The Health Dangers of Facebook Posts
Status updaters beware: The info you post might be turned against you.
Diagnosed with depression, Blanchard had gone on disability leave. Her doctor, she says, had actually recommended trips and nights out to help overcome her crisis. But her insurer, Manulife, saw it differently after checking her Facebook page—they used what they found as justification to hire a private investigator to follow and film her, says Blanchard’s lawyer, Tom Lavin. He says Manulife gave the materials to a psychiatrist who decided Blanchard was healthy enough to work and should no longer receive benefits. Blanchard is back on the job and has filed suit against Manulife and IBM; her trial is pending.
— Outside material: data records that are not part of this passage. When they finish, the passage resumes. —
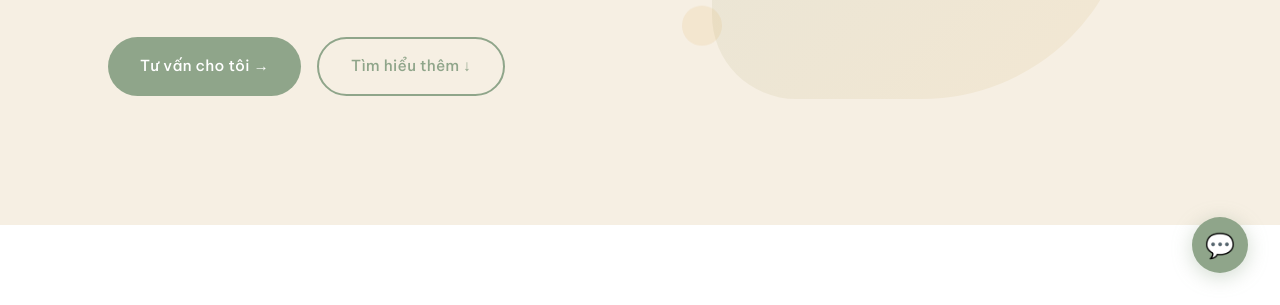
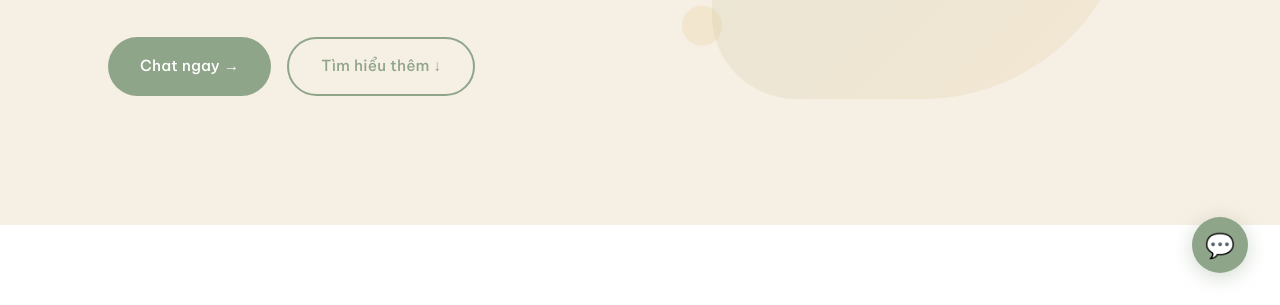
Before and after one commit to ncthanh2809/menlahn-landing, a plain HTML site: page index.html in a window 1280 px wide. Shown: the part 495-800 px from the top of the page. Drawn offline with nearby package versions, Linux system fonts and the light colour scheme; a web font is replaced by a local one.

Commit message:
Đổi nút hero: Tư vấn cho tôi → Chat ngay

```diff
--- a/index.html
+++ b/index.html
@@ -1244,7 +1244,7 @@
             và sự kiên nhẫn.
           </p>
           <div class="hero-buttons">
-            <a href="#cta" class="btn btn-primary">Tư vấn cho tôi →</a>
+            <a href="#cta" class="btn btn-primary">Chat ngay →</a>
             <a href="#about" class="btn btn-outline">Tìm hiểu thêm ↓</a>
           </div>
         </div>
```
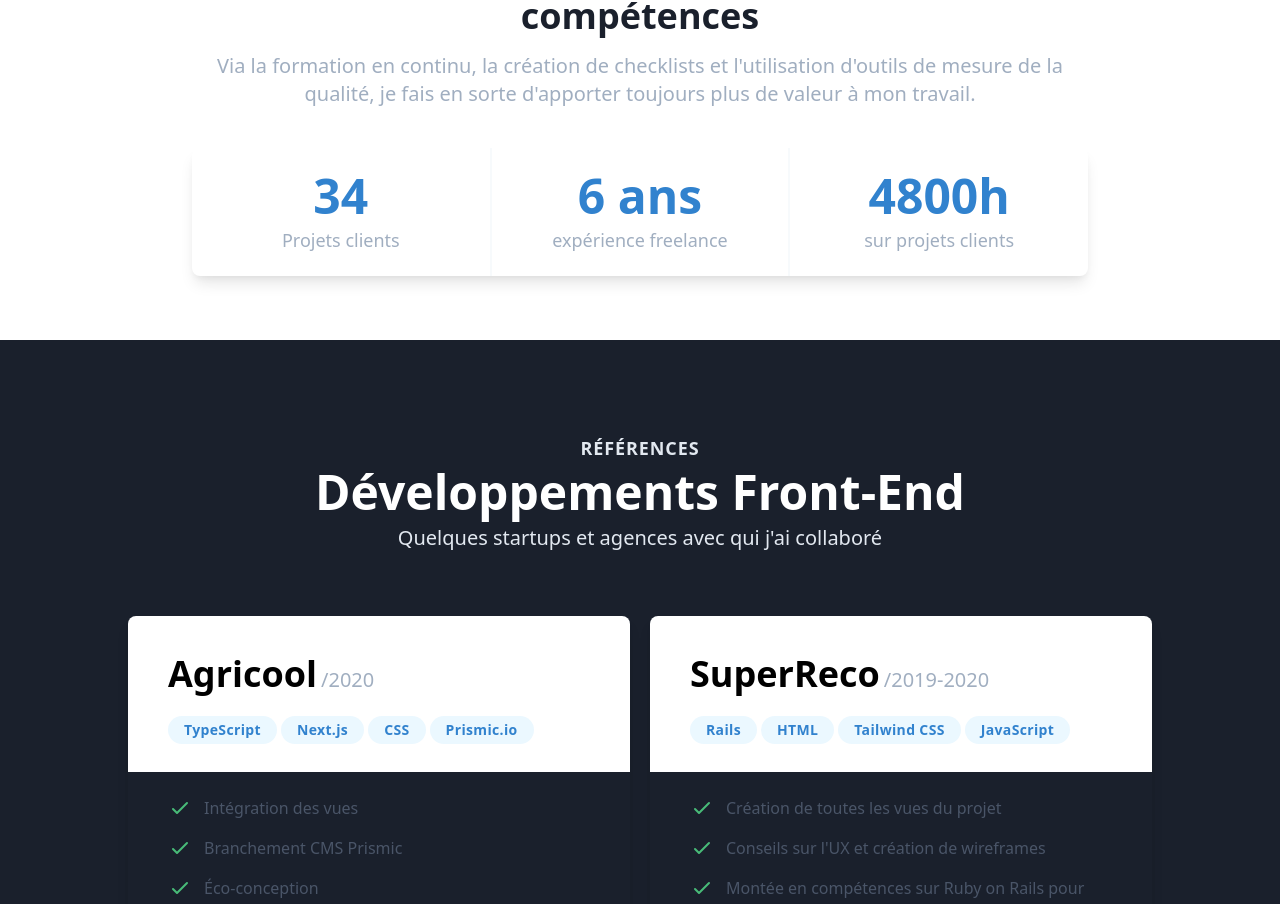
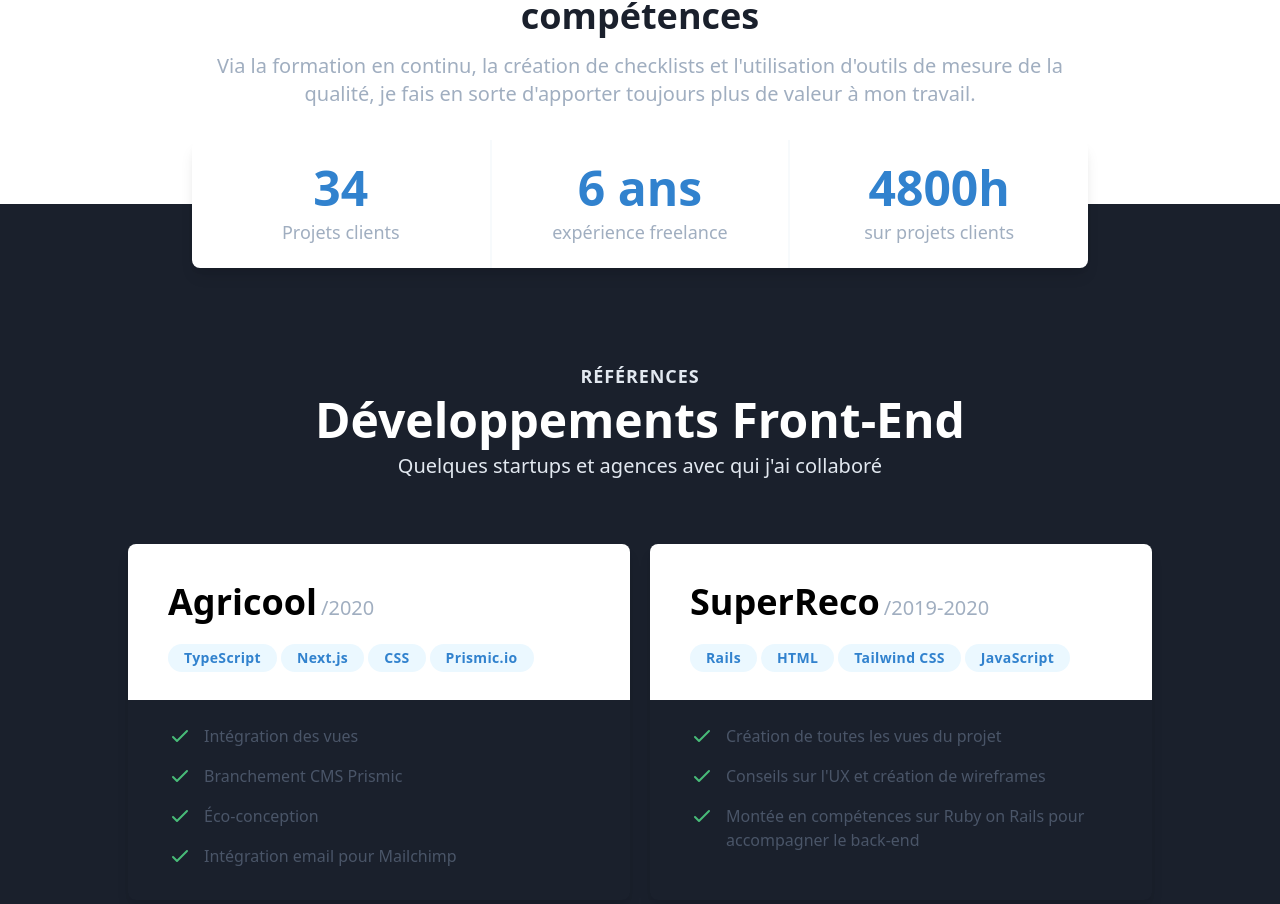
Before and after one commit to tidusia/thibaud-on-next, a Next.js app: page / in a window 1280 px wide. Shown: the part 3336-4240 px from the top of the page. Built offline with nearby package versions, Linux system fonts and the light colour scheme; what @tailwindcss/ui would draw is missing.

Commit message:
Improve styling of Projects and Stats sections

```diff
--- a/components/Projects/index.tsx
+++ b/components/Projects/index.tsx
@@ -10,9 +10,9 @@ type Props = {
 };
 
 const Projects = ({ heading, title, subtitle, projects, id }: Props) => (
-  <div className="bg-gray-900" id={id}>
-    <div className="pt-12 sm:pt-16 lg:pt-24">
-      <div className="max-w-screen-xl mx-auto text-center px-4 sm:px-6 lg:px-8">
+  <div className="bg-gray-900 pt-16">
+    <div id={id}>
+      <div className="max-w-screen-xl mx-auto text-center pt-12 sm:pt-16 lg:pt-24 px-4 sm:px-6 lg:px-8">
         <div className="max-w-3xl mx-auto lg:max-w-none">
           {!!heading && (
             <h2 className="text-lg leading-6 font-semibold text-gray-300 uppercase tracking-wider">
@@ -28,15 +28,12 @@ const Projects = ({ heading, title, subtitle, projects, id }: Props) => (
         </div>
       </div>
     </div>
-    <div className="mt-8 pb-12 bg-gray-50 sm:mt-12 sm:pb-16 lg:mt-16 lg:pb-24">
-      <div className="relative">
-        <div className="absolute inset-0 h-3/4 bg-gray-900"></div>
-        <div className="relative z-10 max-w-screen-xl mx-auto px-4 sm:px-6 lg:px-8">
-          <div className="max-w-md mx-auto lg:max-w-5xl lg:grid lg:grid-cols-2 lg:gap-5">
-            {projects.map((project) => (
-              <Project {...project} key={project.title} />
-            ))}
-          </div>
+    <div className="mt-8 pb-12 sm:mt-12 sm:pb-16 lg:mt-16 lg:pb-24">
+      <div className="max-w-screen-xl mx-auto px-4 sm:px-6 lg:px-8">
+        <div className="max-w-md mx-auto lg:max-w-5xl lg:grid lg:grid-cols-2 lg:gap-5">
+          {projects.map((project) => (
+            <Project {...project} key={project.title} />
+          ))}
         </div>
       </div>
     </div>
--- a/components/Stats/index.tsx
+++ b/components/Stats/index.tsx
@@ -52,10 +52,7 @@ const Stats = ({ title, subtitle, stats = [] }: Props) => (
         </p>
       </div>
     </div>
-    <div className="mt-10 pb-12 bg-white sm:pb-16">
-      <div className="relative">
-        <div className="absolute inset-0 h-1/2 bg-gray-50"></div>
-        <div className="relative max-w-screen-xl mx-auto px-4 sm:px-6 lg:px-8">
+    <div className="max-w-screen-xl mx-auto -mt-8 px-4 sm:px-6 lg:px-8 transform translate-y-1/2">
       <div className="max-w-4xl mx-auto">
         <div className="rounded-lg bg-white shadow-lg sm:grid sm:grid-cols-3">
           {/* CSS designed for 3 items */}
@@ -72,7 +69,5 @@ const Stats = ({ title, subtitle, stats = [] }: Props) => (
       </div>
     </div>
   </div>
-    </div>
-  </div>
 );
 export default Stats;
```
Lines whose indentation alone changed are shown as unchanged.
It’s a shocking practice and not necessarily rare. “I expect that insurance companies comb social sites all the time,” says Phil Malone, director of the Cyberlaw Clinic at Harvard Law School. “It’s easy for them to misinterpret what’s there, but they could use it to deny claims anyway.”
The lesson: Be careful about revealing health woes online. “People think companies can’t use Facebook this way. But courts have said they can, as long as you shared the information with others online,” Malone says. In a 2008 case involving two teens with eating disorders, a judge said the girls’ families had to turn over online posts they’d shared with others as evidence in a dispute with their insurer over whether their issues were “biological” (and thus covered) or emotional (not covered). And it’s not only your insurance that’s at risk: Half of employers admit to screening job candidates via social networking sites, a CareerBuilder survey reveals. Because many of us are “at-will” employees, we can be fired without legal recourse for almost any reason, including posting about drinking or missing too much work for migraines or in vitro fertilization.
The hard truth is that employers and insurers feel it’s irresponsible not to check you out, says David Harlow, a health care lawyer in Newton, Massachusetts. “They’re focused on protecting themselves financially, so using social media to do research is doing their due diligence,” he says. Ideally, insurance companies would consider all aspects of a patient’s health situation before denying claims, Harlow says: “After all, depressed people smile.” (A Manulife spokeswoman says the company “wouldn’t terminate coverage solely based on information found on Facebook.”)
A spokesman for America’s Health Insurance Plans, a national health insurance association, said the group wasn’t aware of companies in the United States that investigate using social media. There’s no way to be sure, though—you can’t tell who’s been looking at your profile.
Still think you’re secure? Remember, ever-changing Facebook privacy defaults have made profiles more Internet-searchable and previously hidden photos suddenly visible. And Facebook reports that only half of its more than 500 million users employ tools designed to safeguard their info. “Depending on your privacy settings,” Malone notes, “maybe a handful of people, maybe 1,000 people, or maybe 100,000, can see what you post. Privacy protection works only if you use it and use it carefully.” Have fun with your friends, but choose wisely what you share with them.